As finals approach, study aids are again in high demand. It’s easy to see why. Although study aids make a poor replacement for casebooks and other required materials, they can be a tremendously helpful tool for exam-prep purposes. They provide concise and highly organized reviews of topics covered in the typical law school course on the subject. The best ones also give students some valuable practice for their analytical skills. But with so many study aids out there, featuring differing formats and uses and often featuring very stark differences in quality, how can you know you’re choosing the best one?
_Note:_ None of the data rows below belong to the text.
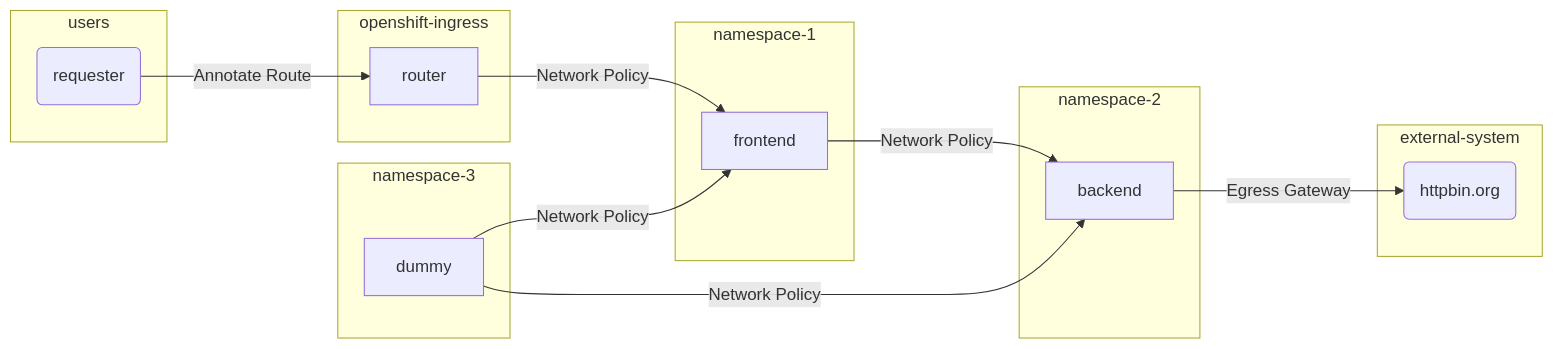
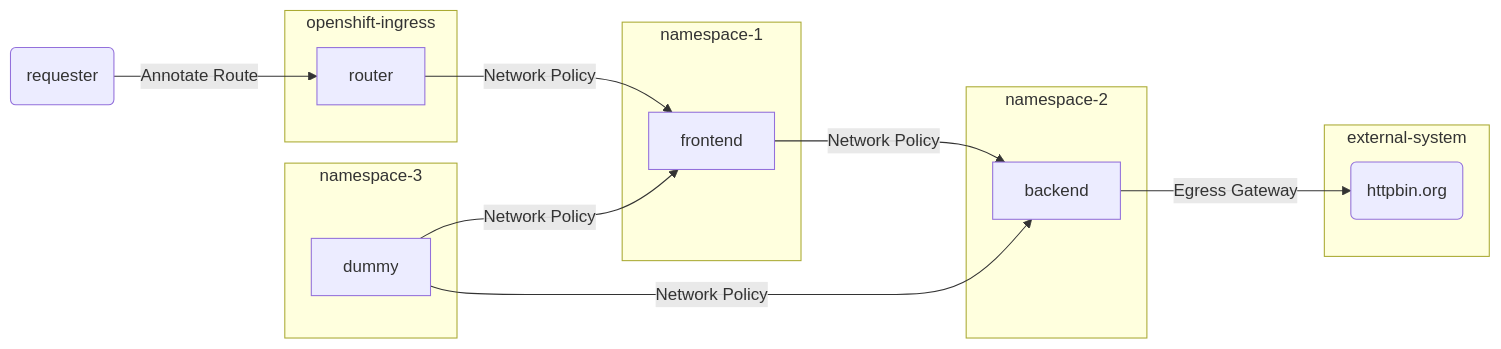
The diagram in docs/05-TRAFFIC_CONTROL.md (rhthsa/OpenShift-POC-AppDev), drawn with Mermaid before and after one commit.

Commit message:
update diagram

````diff
--- a/docs/05-TRAFFIC_CONTROL.md
+++ b/docs/05-TRAFFIC_CONTROL.md
@@ -15,28 +15,26 @@
 ```mermaid
 graph LR
+
     id1(requester)-- Annotate Route -->router
-    subgraph users
-    id1(requester)
-    end
     router-- Network Policy -->frontend
     subgraph openshift-ingress
     router
     end
     frontend-- Network Policy -->backend
     subgraph namespace-1
     frontend
     end
     subgraph namespace-2
     backend
     end
     backend-- Egress Gateway -->id5(httpbin.org)
     subgraph external-system
     id5(httpbin.org)
     end
 
     dummy-- Network Policy -->frontend
     dummy-- Network Policy -->backend
     subgraph namespace-3
     dummy
     end
 ```
````
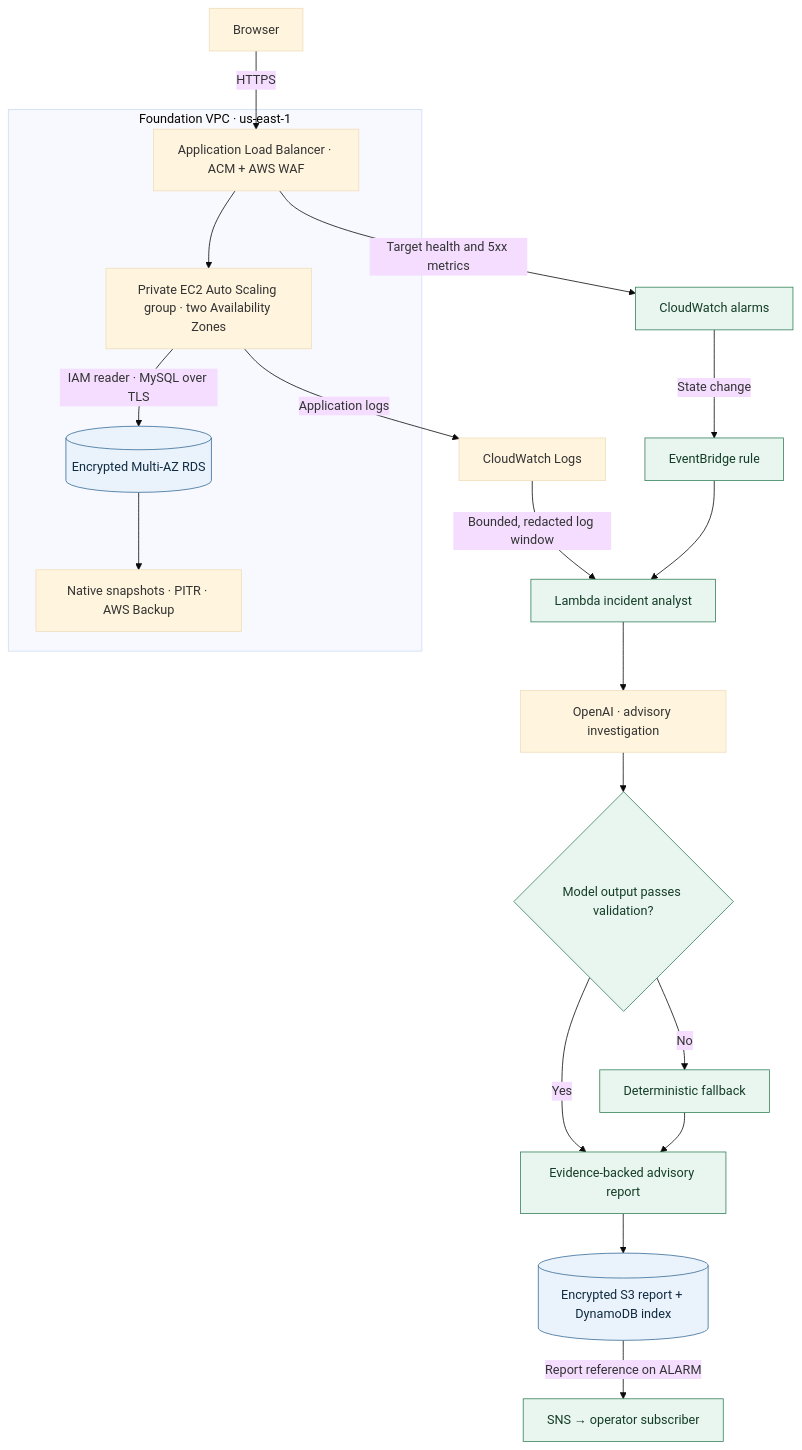
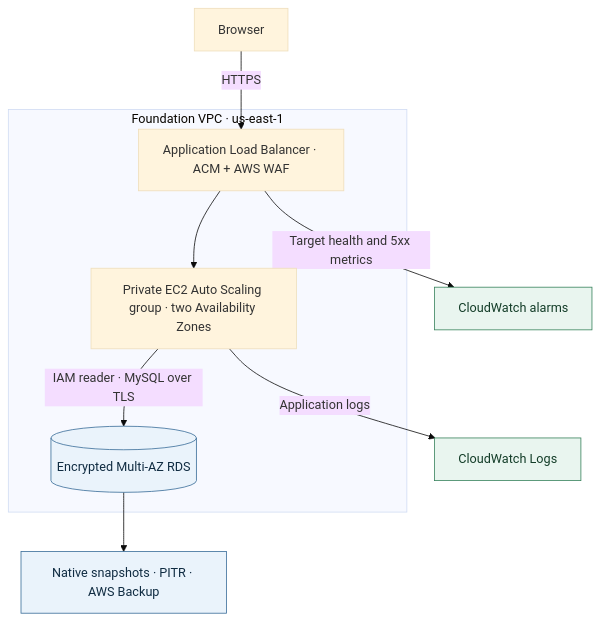
Before and after one commit to JNHolman/RSVP-Cloud-Platform: the diagram in project-1-cloud-foundation/README.md, drawn with Mermaid (base theme). The commit also changed other lines of this file and 5 other files, not shown here.

Commit message:
Present incident decisions and release evidence in the portfolio walkthroughs

````diff
--- a/project-1-cloud-foundation/README.md
+++ b/project-1-cloud-foundation/README.md
@@ -5,25 +5,15 @@
 ```mermaid
 flowchart TB
   client["Browser"] -->|HTTPS| edge["Application Load Balancer · ACM + AWS WAF"]
   subgraph vpc["Foundation VPC · us-east-1"]
     edge --> asg["Private EC2 Auto Scaling group · two Availability Zones"]
     asg -->|IAM reader · MySQL over TLS| db[("Encrypted Multi-AZ RDS")]
-    db --> backup["Native snapshots · PITR · AWS Backup"]
   end
+  db --> backup["Native snapshots · PITR · AWS Backup"]
   asg -->|Application logs| logs["CloudWatch Logs"]
   edge -->|Target health and 5xx metrics| alarm["CloudWatch alarms"]
-  alarm -->|State change| eb["EventBridge rule"]
-  eb --> fn["Lambda incident analyst"]
-  logs -->|Bounded, redacted log window| fn
-  fn --> model["OpenAI · advisory investigation"]
-  model --> ai{"Model output passes validation?"}
-  ai -->|Yes| report["Evidence-backed advisory report"]
-  ai -->|No| fallback["Deterministic fallback"]
-  fallback --> report
-  report --> store[("Encrypted S3 report + DynamoDB index")]
-  store -->|Report reference on ALARM| sns["SNS → operator subscriber"]
   classDef data fill:#eaf3fb,stroke:#376b98,color:#102c42
   classDef ops fill:#e9f5ef,stroke:#35815a,color:#133d28
-  class db,store data
-  class alarm,eb,fn,ai,report,fallback,sns ops
+  class db,backup data
+  class alarm,logs ops
 ```
````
Let’s try to answer this question while looking at a few of the best study aids for this semester’s 1L offerings. We’ll talk about what makes them worthy and how you might use them. This will also give us a nice opportunity to discuss the strengths and weaknesses of the various study aid formats and series you’ll encounter.
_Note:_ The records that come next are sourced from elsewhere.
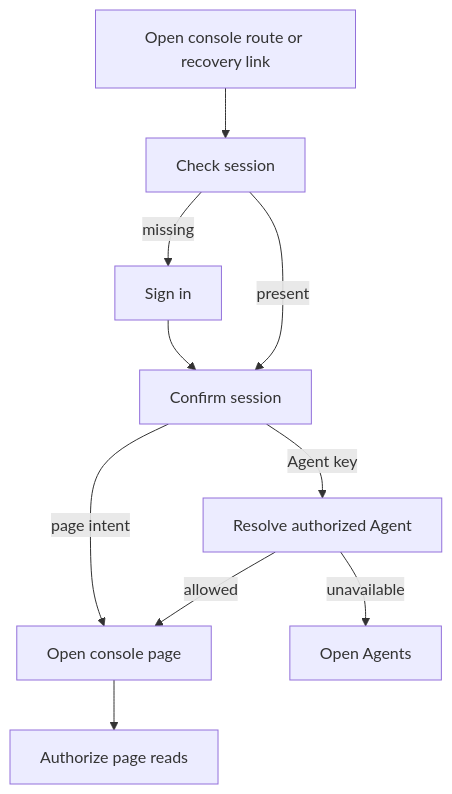
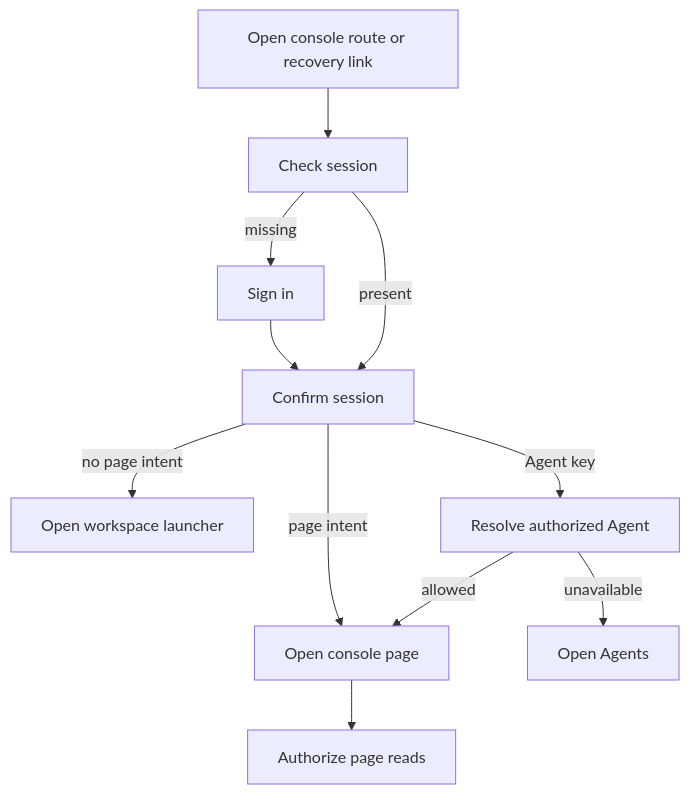
One commit to openclaw/openclaw-enterprise changed the diagram in docs/flows/platform-console/sign-in-return.md. Above: the diagram before and after it, drawn with Mermaid. The commit also changed other lines of this file and 22 other files, not shown here.

````diff
--- a/docs/flows/platform-console/sign-in-return.md
+++ b/docs/flows/platform-console/sign-in-return.md
@@ -23,12 +23,13 @@
 ```mermaid
 graph TD
   A["Open console route or recovery link"] --> B["Check session"]
   B -->|missing| C["Sign in"]
   C --> D["Confirm session"]
   B -->|present| D
   D -->|page intent| E["Open console page"]
+  D -->|no page intent| W["Open workspace launcher"]
   D -->|Agent key| F["Resolve authorized Agent"]
   F -->|allowed| E
   F -->|unavailable| G["Open Agents"]
   E --> H["Authorize page reads"]
 ```
````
The E&E series provides an accessible course overview while also foregrounding the important skill of legal analysis. It does this by structuring the entire discussion around the titular examples, a format that proves to be especially well-suited for explaining future estates and other similarly knotty concepts from Property Law. Indeed, this title’s analysis of these hypotheticals evokes the common law methods of legal analysis at the heart of this core doctrinal course. This helps to make the supplement truly feel like an extension of the classroom discussion.
The author’s CivPro E&E (online/physical) is an absolute classic, but don’t sleep on this one either. Glannon Guides have a similar focus on analysis and application, but here it’s in the form of multiple-choice questions. After each one, Professor Glannon patiently explains the right (and wrong) answers in conversational prose that helps demystify this oft-convoluted area of law. The overall format works especially well for the more FRCP-driven aspects of Civil Procedure.
Principles of Contract Law (Concise Hornbook Series) (online/physical)
If you’re chiefly after a bird’s eye view of the course, there are many study aids designed with just that in mind. However, in my experience, Nutshells, Short & Happy Guides, and the like don’t provide enough detail or nuance to be truly useful. They can help you learn basic concepts and doctrines quickly, but that’s about it.
The Concise Hornbook Series provides a nice (if less concise) alternative. Like other titles in the series, Principles of Contract Law provides an overview of the major course topics. However, it keeps many of the doctrinal subtleties intact. Believe me, those subtleties will come in quite handy when asked to apply those doctrines to a novel fact pattern on an exam.
Audio study aids like the Sum & Substance series are a convenient resource for busy law students. It’s easy to multitask with these, to simply put them on in the background during a commute or while housekeeping, and efficiently absorb a tidy little overview of one of your law school courses.
Here, Professor Dressler endeavors to be your “tour guide” for Criminal Law, splitting the lectures into a series of audio tracks that are mostly quite short and easy to digest. His overall presentation is a bit dry but always very clear. This study aid is also a solid choice because it makes a great companion for Dressler’s well-regarded hornbook, Understanding Criminal Law (physical).
Summing It Up
My overall advice is to choose study aids that emphasize analysis and application, such as the E&E series and the Glannon Guides. This ensures that you’re practicing the skills that you will be tested on in your exams. Even if you end up opting for a hornbook-style overview, consider supplementing it with some CALI lessons since the included quizzes provide a nice opportunity to test your grasp on the material. There are high-quality lessons covering many of the topics taught in CivPro, Contracts, Criminal Law, and Property.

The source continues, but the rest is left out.